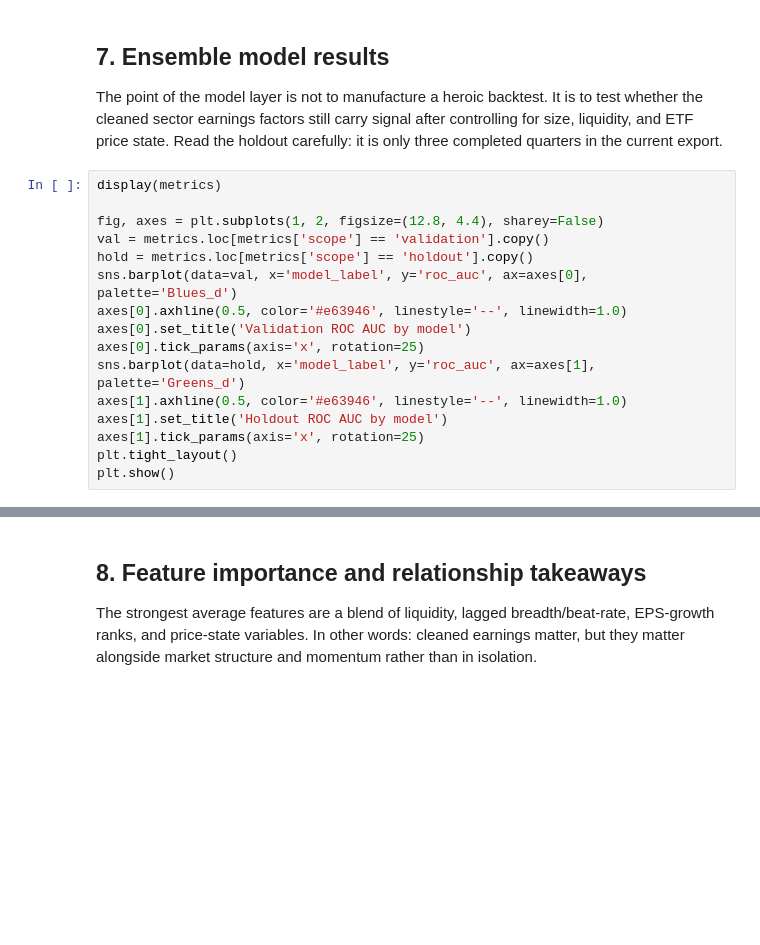
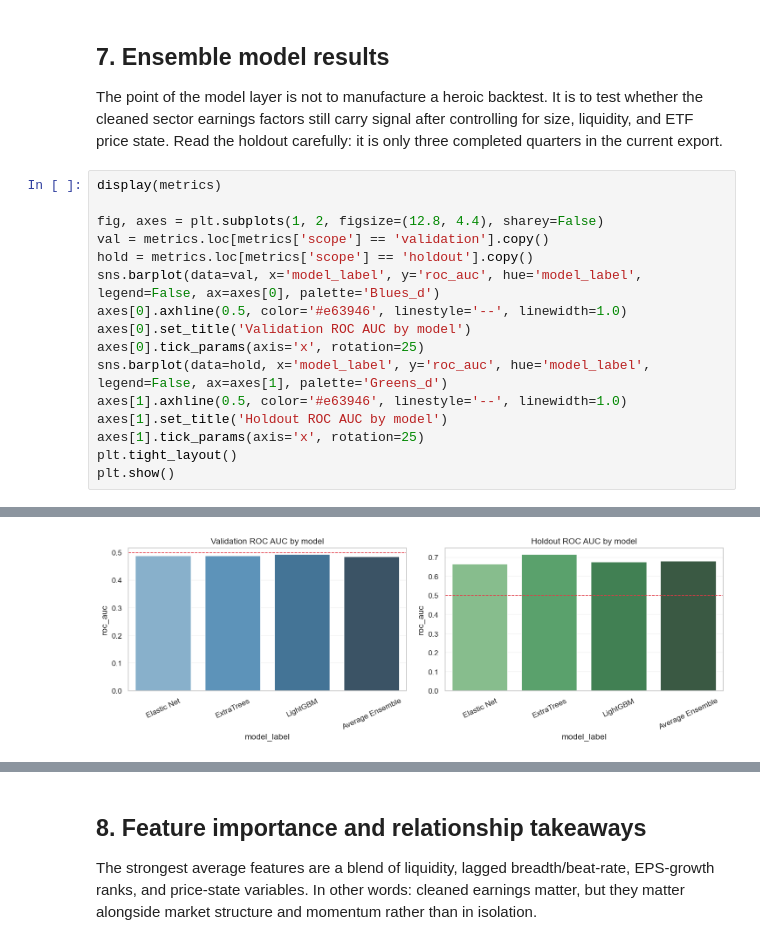
Before and after one commit to tim7en/price_action, a Jupyter notebook: notebooks/sector_fundamentals_research.ipynb, the cells around one changed output, grey strips where cells are left out. Drawn from its saved outputs; the diff is of its cells as text; blank space fills up the shorter version.

```diff
--- a/notebooks/sector_fundamentals_research.ipynb
+++ b/notebooks/sector_fundamentals_research.ipynb
@@ -328,13 +355,14 @@ display(metrics)
 fig, axes = plt.subplots(1, 2, figsize=(12.8, 4.4), sharey=False)
 val = metrics.loc[metrics['scope'] == 'validation'].copy()
 hold = metrics.loc[metrics['scope'] == 'holdout'].copy()
-sns.barplot(data=val, x='model_label', y='roc_auc', ax=axes[0], palette='Blues_d')
+sns.barplot(data=val, x='model_label', y='roc_auc', hue='model_label', legend=False, ax=axes[0], palette='Blues_d')
 axes[0].axhline(0.5, color='#e63946', linestyle='--', linewidth=1.0)
 axes[0].set_title('Validation ROC AUC by model')
 axes[0].tick_params(axis='x', rotation=25)
-sns.barplot(data=hold, x='model_label', y='roc_auc', ax=axes[1], palette='Greens_d')
+sns.barplot(data=hold, x='model_label', y='roc_auc', hue='model_label', legend=False, ax=axes[1], palette='Greens_d')
 axes[1].axhline(0.5, color='#e63946', linestyle='--', linewidth=1.0)
 axes[1].set_title('Holdout ROC AUC by model')
 axes[1].tick_params(axis='x', rotation=25)
 plt.tight_layout()
 plt.show()
+# %% [output]
@@ -341,3 +378,4 @@ plt.show()
+[figure, added]
 # %%
 fig, axes = plt.subplots(1, 2, figsize=(13.2, 4.4))
 axes[0].plot(validation_strategy['quarter_end_date'], validation_strategy['portfolio_equity'], label='Top-3 sector basket', color='#1d3557', linewidth=2.0)
```
Also changed, not shown: parts of 6 cells of this notebook, 1 other file.
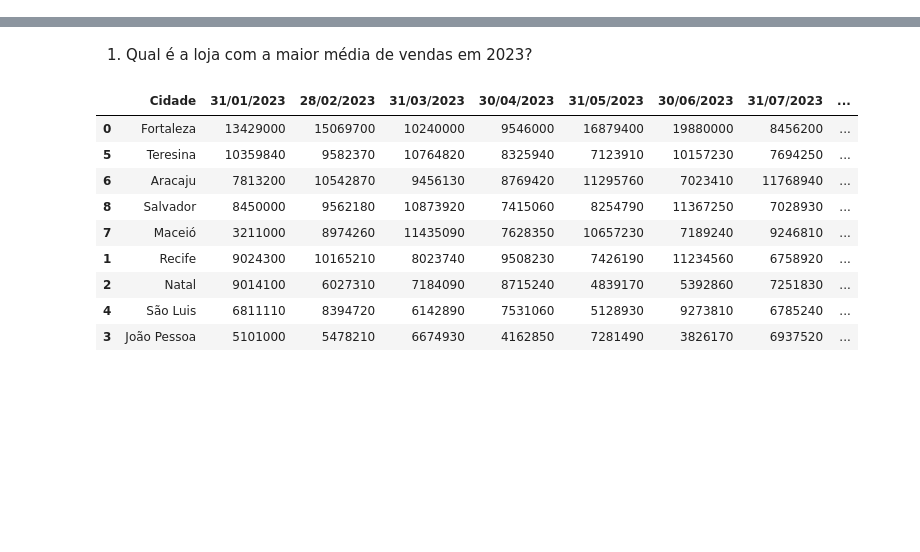
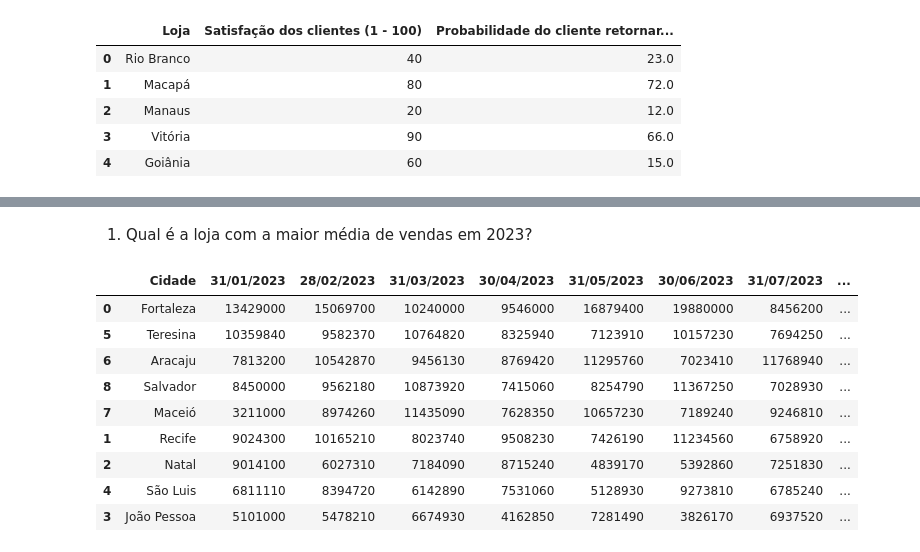
Before and after one commit to NiEl0503/SimuladorNivel1, a Jupyter notebook: Simulador1.ipynb, the cells around one changed output, grey strips where cells are left out. Cells and saved outputs as stored; diff of their text form; code cells hidden in the pictures; blank space fills up the shorter version.

```diff
--- a/Simulador1.ipynb
+++ b/Simulador1.ipynb
@@ -16,0 +27,10 @@ vendas_2023 = pd.read_excel('/content/Vendas de 2023.xlsx')
+# %%
+# Revendo o df satisfacao_cliente
+satisfacao_cliente.head()
+# %% [output]
+|  | Loja | Satisfação dos clientes (1 - 100) | Probabilidade do cliente retornar... |
+| 0 | Rio Branco | 40 | 23.0 |
+| 1 | Macapá | 80 | 72.0 |
+| 2 | Manaus | 20 | 12.0 |
+| 3 | Vitória | 90 | 66.0 |
+| 4 | Goiânia | 60 | 15.0 |
```
Also changed, not shown: parts of 5 cells of this notebook.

◇ ◇ ◇ ◇ ◇

• What to do
Every line in the data that includes the word "ipynb" should be counted, and only the resulting number given.

• Task output
6